The Center on Education Policy has examined three years of reading and math scores on state tests for students with disabilities nationwide, finding that students made small gains between 2005 and 2008. According to Education Week:
The study found that students with disabilities showed progress at all levels of proficiency in 4th grade, where the median percentage scoring at the basic level or above was 71 percent. Most states showed more gains than declines among students with disabilities over the three-year period.
But there is still a yawning gap between students with disabilities who take the regular state tests (those with cognitive impairments usually take modified assessments) and their non-disabled peers. At the 4th grade level, for example, the median reading score for students with disabilities was 41 percent proficient, while 79 percent of non-disabled students scored proficient. The gap continues to worsen in the upper grades – at the high school level, the median reading score for students with disabilities was 31 percent proficient, while 77 percent of non-disabled students scored proficient.

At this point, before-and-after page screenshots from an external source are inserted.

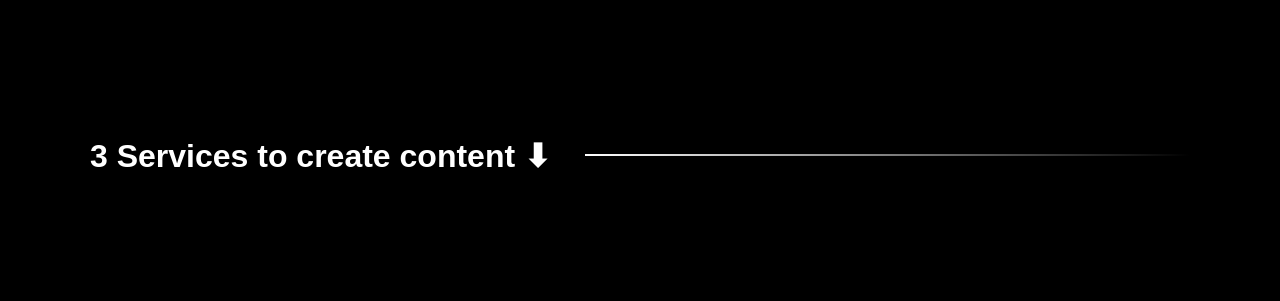
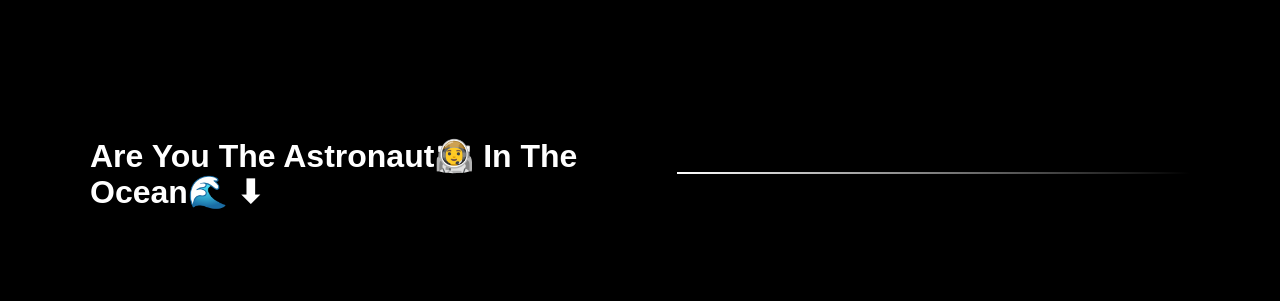
Before and after one commit to healer-op/qwerty1, a plain HTML site: page index.html in a window 1280 px wide. Shown: the part 1500-1801 px from the top of the page. Drawn offline with Linux system fonts and the light colour scheme; a web font is replaced by a local one.

Commit message:
Update index.html

```diff
--- a/index.html
+++ b/index.html
@@ -164,7 +164,7 @@
 
 <div class="s">
 <div class="c">
-<div class="b-divider"><h2 class="heading-2 h2-divider">3 Services to create content ⬇</h2>
+<div class="b-divider"><h2 class="heading-2 h2-divider">Are You The Astronaut👨‍🚀 In The Ocean🌊 ⬇</h2>
 <div class="divider"></div>
 </div>
 
```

The study represents a glimmer of hope that our schools are starting to take the achievement of students with disabilities more seriously, but there’s still a ways to go. Fully-funding IDEA to take some stress out of the system would help a lot; so would an overhaul of curriculum to make sure we are really offering students content in a way that supports their learning. Taking some of the “special” out of special education might help too — meaning that we should advance the idea that all of our students are all of our students and dispense with the “these are mine, those are yours” kinds of programs that deprive students of uniformly high expectations and rich content.